*Activity*
Please copy every record below exactly and leave out the pictures.

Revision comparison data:
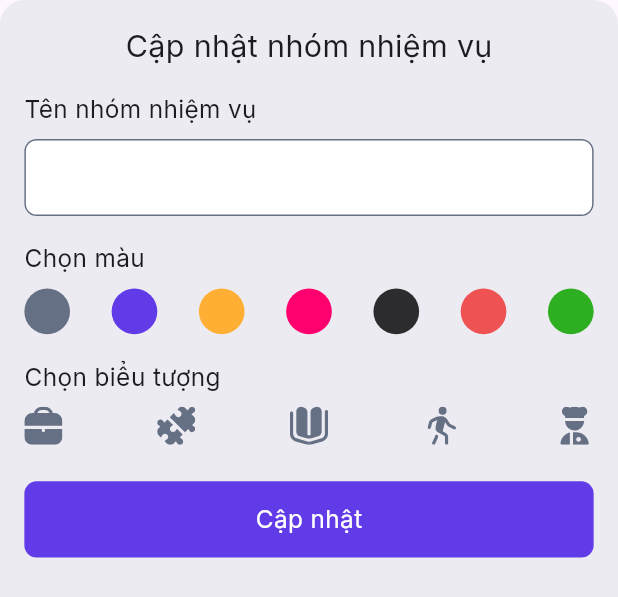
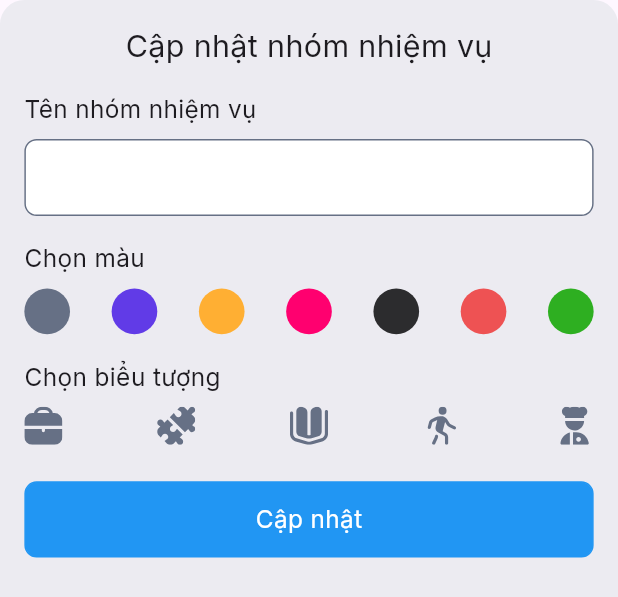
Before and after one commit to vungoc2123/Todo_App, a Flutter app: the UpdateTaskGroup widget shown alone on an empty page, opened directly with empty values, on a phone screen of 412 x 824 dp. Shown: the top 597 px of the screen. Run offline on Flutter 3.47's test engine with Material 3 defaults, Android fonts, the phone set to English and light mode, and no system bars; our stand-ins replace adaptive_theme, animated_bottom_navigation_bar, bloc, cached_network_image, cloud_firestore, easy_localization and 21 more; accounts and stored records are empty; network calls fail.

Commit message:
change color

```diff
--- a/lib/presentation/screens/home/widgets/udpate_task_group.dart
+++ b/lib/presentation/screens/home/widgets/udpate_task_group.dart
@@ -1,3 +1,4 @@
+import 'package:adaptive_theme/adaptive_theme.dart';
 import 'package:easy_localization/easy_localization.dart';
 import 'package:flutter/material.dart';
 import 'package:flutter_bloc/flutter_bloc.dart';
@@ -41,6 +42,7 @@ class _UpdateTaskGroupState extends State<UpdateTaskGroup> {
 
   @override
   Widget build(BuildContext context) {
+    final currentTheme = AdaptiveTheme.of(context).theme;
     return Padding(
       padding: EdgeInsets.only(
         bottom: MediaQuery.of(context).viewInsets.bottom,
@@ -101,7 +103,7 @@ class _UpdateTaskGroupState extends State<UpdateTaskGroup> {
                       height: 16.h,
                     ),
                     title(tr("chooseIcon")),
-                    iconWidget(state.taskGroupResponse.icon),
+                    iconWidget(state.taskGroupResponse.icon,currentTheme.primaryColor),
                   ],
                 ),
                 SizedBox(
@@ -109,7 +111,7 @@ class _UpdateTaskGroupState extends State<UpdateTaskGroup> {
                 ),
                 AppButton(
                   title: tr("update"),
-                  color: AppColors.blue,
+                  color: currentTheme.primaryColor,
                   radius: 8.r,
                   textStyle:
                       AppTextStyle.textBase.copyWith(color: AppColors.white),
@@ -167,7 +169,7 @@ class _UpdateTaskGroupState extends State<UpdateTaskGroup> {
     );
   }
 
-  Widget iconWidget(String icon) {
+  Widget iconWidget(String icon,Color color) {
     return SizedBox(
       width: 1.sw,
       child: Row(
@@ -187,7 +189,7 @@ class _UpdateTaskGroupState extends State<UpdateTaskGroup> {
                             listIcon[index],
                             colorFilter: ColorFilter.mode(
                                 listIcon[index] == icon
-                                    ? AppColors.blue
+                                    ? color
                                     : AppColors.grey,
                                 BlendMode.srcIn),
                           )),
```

*Exercise answer*
Before and after one commit to vungoc2123/Todo_App, a Flutter app: the UpdateTaskGroup widget shown alone on an empty page, opened directly with empty values, on a phone screen of 412 x 824 dp. Shown: the top 597 px of the screen. Run offline on Flutter 3.47's test engine with Material 3 defaults, Android fonts, the phone set to English and light mode, and no system bars; our stand-ins replace adaptive_theme, animated_bottom_navigation_bar, bloc, cached_network_image, cloud_firestore, easy_localization and 21 more; accounts and stored records are empty; network calls fail.

Commit message:
change color

```diff
--- a/lib/presentation/screens/home/widgets/udpate_task_group.dart
+++ b/lib/presentation/screens/home/widgets/udpate_task_group.dart
@@ -1,3 +1,4 @@
+import 'package:adaptive_theme/adaptive_theme.dart';
 import 'package:easy_localization/easy_localization.dart';
 import 'package:flutter/material.dart';
 import 'package:flutter_bloc/flutter_bloc.dart';
@@ -41,6 +42,7 @@ class _UpdateTaskGroupState extends State<UpdateTaskGroup> {
 
   @override
   Widget build(BuildContext context) {
+    final currentTheme = AdaptiveTheme.of(context).theme;
     return Padding(
       padding: EdgeInsets.only(
         bottom: MediaQuery.of(context).viewInsets.bottom,
@@ -101,7 +103,7 @@ class _UpdateTaskGroupState extends State<UpdateTaskGroup> {
                       height: 16.h,
                     ),
                     title(tr("chooseIcon")),
-                    iconWidget(state.taskGroupResponse.icon),
+                    iconWidget(state.taskGroupResponse.icon,currentTheme.primaryColor),
                   ],
                 ),
                 SizedBox(
@@ -109,7 +111,7 @@ class _UpdateTaskGroupState extends State<UpdateTaskGroup> {
                 ),
                 AppButton(
                   title: tr("update"),
-                  color: AppColors.blue,
+                  color: currentTheme.primaryColor,
                   radius: 8.r,
                   textStyle:
                       AppTextStyle.textBase.copyWith(color: AppColors.white),
@@ -167,7 +169,7 @@ class _UpdateTaskGroupState extends State<UpdateTaskGroup> {
     );
   }
 
-  Widget iconWidget(String icon) {
+  Widget iconWidget(String icon,Color color) {
     return SizedBox(
       width: 1.sw,
       child: Row(
@@ -187,7 +189,7 @@ class _UpdateTaskGroupState extends State<UpdateTaskGroup> {
                             listIcon[index],
                             colorFilter: ColorFilter.mode(
                                 listIcon[index] == icon
-                                    ? AppColors.blue
+                                    ? color
                                     : AppColors.grey,
                                 BlendMode.srcIn),
                           )),
```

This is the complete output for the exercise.